The letter by Cedernaes and Benedict (1) commenting on our article in this issue of Diabetes (2) raised some very interesting points and valuable insights that, in future studies, will further our understanding of parent-offspring transmission of disease and effective intervention strategies. We would like to address the points raised and provide additional discussion.
We agree that the timing of exercise could be extremely important. In our study, we started diet and exercise interventions prior to pregnancy for technical reasons, which limited our interpretations. We postulate that the epigenetic modification occurs during fetal development likely around midgestation when myogenesis is initiated since hypermethylation of the Pgc-1α promoter observed at birth was apparent in the skeletal muscle but not the liver. Other studies have reported positive impacts on offspring metabolic outcomes with maternal exercise started prior to pregnancy (3–5). Carefully designed timing studies will be of great value to human situations where pregnancy may not be noticed or diagnosed for some weeks or months after conception.
Cedernaes and Benedict discussed a very interesting study showing paternal obesity causing an early onset of β-cell dysfunction in the offspring (6). Ascertaining whether exercise is effective in preventing this or other types of negative impacts of paternal obesity to the offspring is clearly very important. The findings will be pertinent to the timing question as well.

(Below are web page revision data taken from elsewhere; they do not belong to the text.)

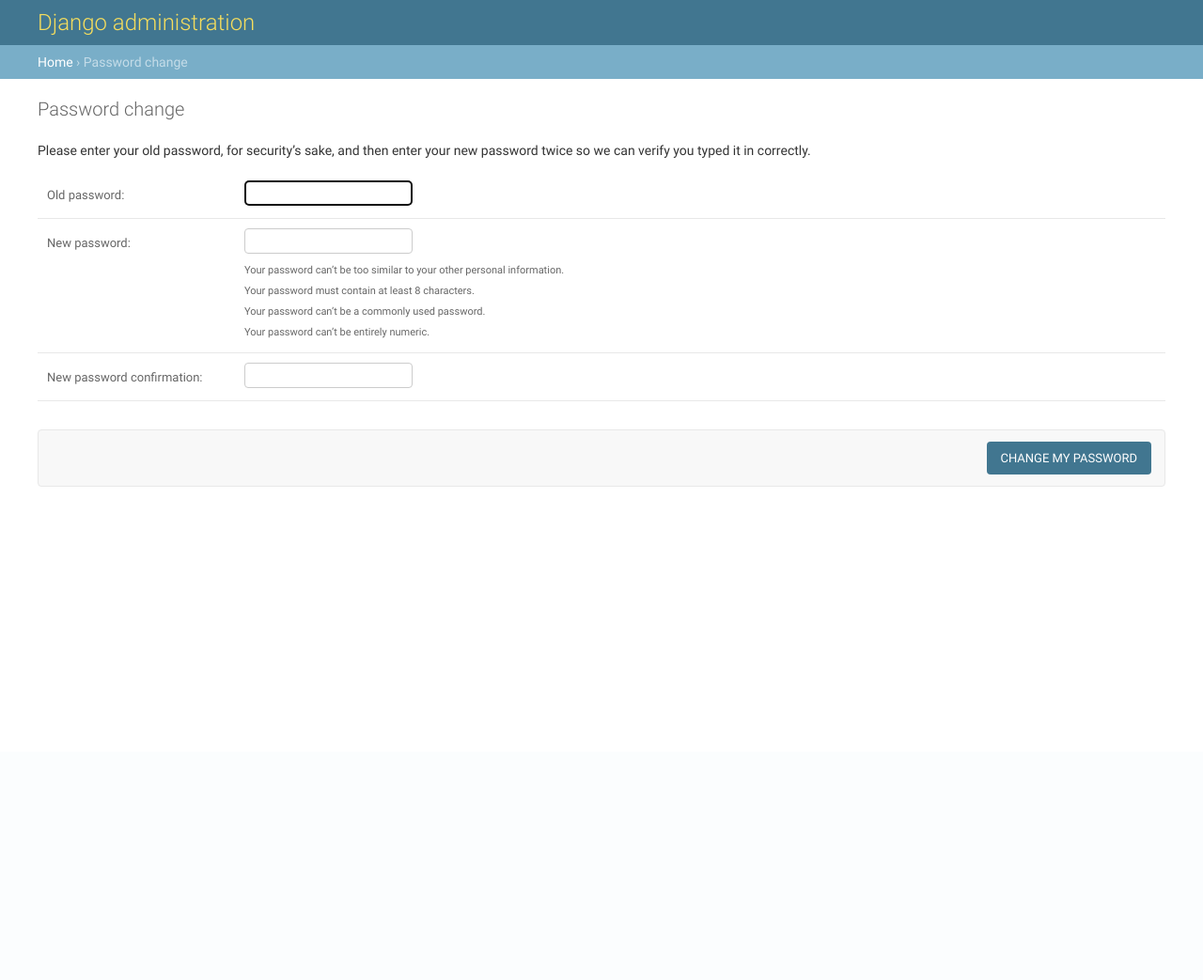
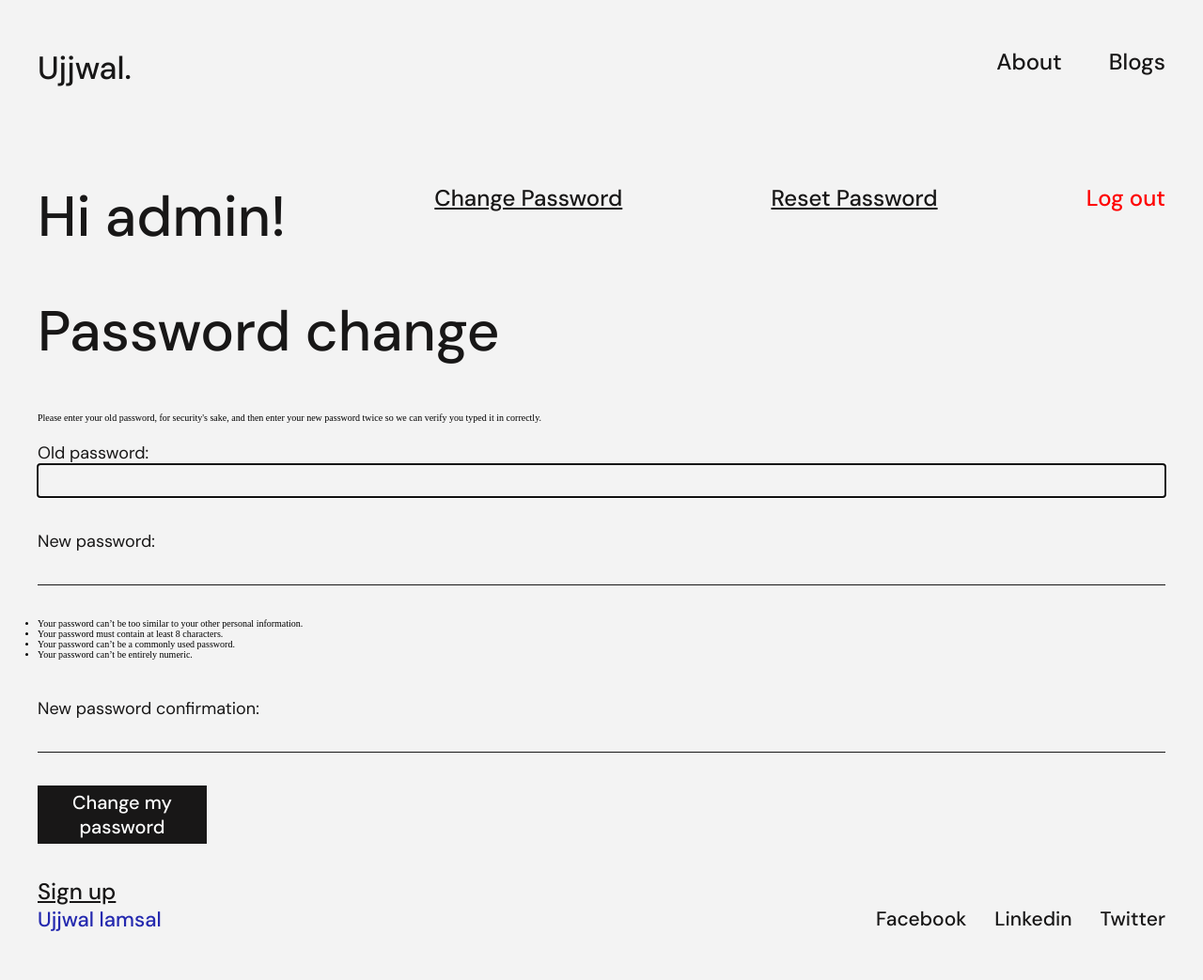
Before and after one commit to ujjwallamsal/web-development-with-django, a Django app: page /accounts/password_change/ in a window 1280 px wide. Shown: the whole page at 94% size. Before the commit the page ends 518 px from the top, so only its background shows below. Run offline with Django 3.2, Linux system fonts and the light colour scheme; a user stored in the database is signed in.

Commit message:
added password reset and forgot password

```diff
--- a/Forms ( CRUD Operations )/hello-world/accounts/forms.py
+++ b/Forms ( CRUD Operations )/hello-world/accounts/forms.py
@@ -7,9 +7,11 @@
 class CustomUserCreationForm(UserCreationForm):
     class Meta(UserCreationForm):
         model = CustomUser
-        fields = UserCreationForm.Meta.fields + ('age',)
+        fields = UserCreationForm.Meta.fields + ('age','email')
+
 
 class CustomUserChangeForm(UserChangeForm):
     class Meta:
         model = CustomUser
         fields = UserChangeForm.Meta.fields
+        fields = ['username' , 'email' , 'age']
--- a/Forms ( CRUD Operations )/hello-world/accounts/urls.py
+++ b/Forms ( CRUD Operations )/hello-world/accounts/urls.py
@@ -1,7 +1,9 @@
 
 from django.urls import path
-from .views import SignUpView
+from .views import SignUpView ,password_change  , password_reset_form
 urlpatterns = [
     path('signup/', SignUpView.as_view(), name='signup'),
-    # path('', SignUpView.as_view(), name='signup'),
-]
+
+    path ('password_change/',password_change, name='password_change'),
+    path ('password_reset/', password_reset_form, name='password_reset'),
+    ]
--- a/Forms ( CRUD Operations )/hello-world/config/settings.py
+++ b/Forms ( CRUD Operations )/hello-world/config/settings.py
@@ -41,6 +41,7 @@
 
 ]
 AUTH_USER_MODEL = 'accounts.CustomUser'
+
 
 MIDDLEWARE = [
     'django.middleware.security.SecurityMiddleware',
@@ -134,3 +135,4 @@
 DEFAULT_AUTO_FIELD = 'django.db.models.BigAutoField'
 LOGIN_REDIRECT_URL = 'home'
 LOGOUT_REDIRECT_URL = 'home'
+EMAIL_BACKEND = 'django.core.mail.backends.console.EmailBackend'
--- a/Forms ( CRUD Operations )/hello-world/templates/base.html
+++ b/Forms ( CRUD Operations )/hello-world/templates/base.html
@@ -27,6 +27,16 @@
       <div class="flex">
         <h2 class="hero-title">Hi {{user }}!</h2>
         <p>
+          <a href="{%url 'password_change' %}" class="nav-links underline"
+            >Change Password</a
+          >
+        </p>
+      <p>
+        <a href = "{% url 'password_reset' %}" class="nav-links underline"
+          >Reset Password</a>
+          </p>
+
+        <p>
           <a href="{% url 'logout' %}" class="nav-links color-red">Log out</a>
         </p>
       </div>
@@ -37,12 +47,16 @@
       <p class="blog-card-subtitle">You are not logged in.</p>
       <div class="flex">
         <a href="{% url 'login' %}" class="nav-links underline">Log In</a>
-        {% endif %}
-        <a href="{% url 'signup' %}" class="nav-links underline">Sign up</a>
+
+          {% endif %}
+          <a href="{% url 'signup' %}" class="nav-links underline">Sign up</a>
+        </div>
       </div>
     </div>
     <div class="container">{% block login %} {% endblock login %}</div>
+
     <div class="container">{% block signup %} {% endblock signup %}</div>
+
     <footer>
       <div class="container">
         <div class="footer">
--- /dev/null
+++ b/Forms ( CRUD Operations )/hello-world/templates/registration/password_change_done.html
@@ -0,0 +1,4 @@
+{% extends 'base.html' %} {% block content %}
+<h1 class="hero-title">Password change successful</h1>
+<p>Your password was changed.</p>
+{% endblock content %}
--- /dev/null
+++ b/Forms ( CRUD Operations )/hello-world/templates/registration/password_change_form.html
@@ -0,0 +1,14 @@
+{% extends 'base.html' %} {% block title %}Password Change{% endblock title %}
+{% block content %}
+<h1 class="hero-title">Password change</h1>
+<p class="">
+  Please enter your old password, for security's sake, and then enter your new
+  password twice so we can verify you typed it in correctly.
+</p>
+<form method="POST" class="form">
+  {% csrf_token %} {{ form.as_p }}
+  <button class="btn" type="submit" value="Change my password">
+    Change my password
+  </button>
+</form>
+{% endblock content %}
```
Also changed, not shown: Forms ( CRUD Operations )/hello-world/accounts/views.py (+7 -0 lines), Forms ( CRUD Operations )/hello-world/templates/registration/password_reset_complete.html (added, +7 -0 lines), Forms ( CRUD Operations )/hello-world/templates/registration/password_reset_confirm.html (added, +9 -0 lines), Forms ( CRUD Operations )/hello-world/templates/registration/password_reset_done.html (added, +7 -0 lines), Forms ( CRUD Operations )/hello-world/templates/registration/password_reset_form.html (added, +11 -0 lines), Forms ( CRUD Operations )/hello-world/db.sqlite3, 1 other file.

Finally, based on findings by Barrès et al. (7), the authors raised the possibility of intergenerational impact of a single bout of exercise during pregnancy. Considering the following, we speculate that this is unlikely. First, we showed that under normal chow conditions, in the absence of maternal obesity, maternal exercise did not cause Pgc-1α hypomethylation or impact later metabolic function in the offspring. Second, our findings were in the offspring muscle, and it was the mothers that performed the exercise. Third, we measured basal level Pgc-1α methylation while Barrès et al. (7) detected transiently induced methylation possibly through the action of a different epigenetic machinery. In sum, we suspect that the epigenetic effect of maternal exercise we observed is not a direct response to muscle contraction, but likely to an improved uterine milieu in the mother.
Duality of Interest. No potential conflicts of interest relevant to this article were reported.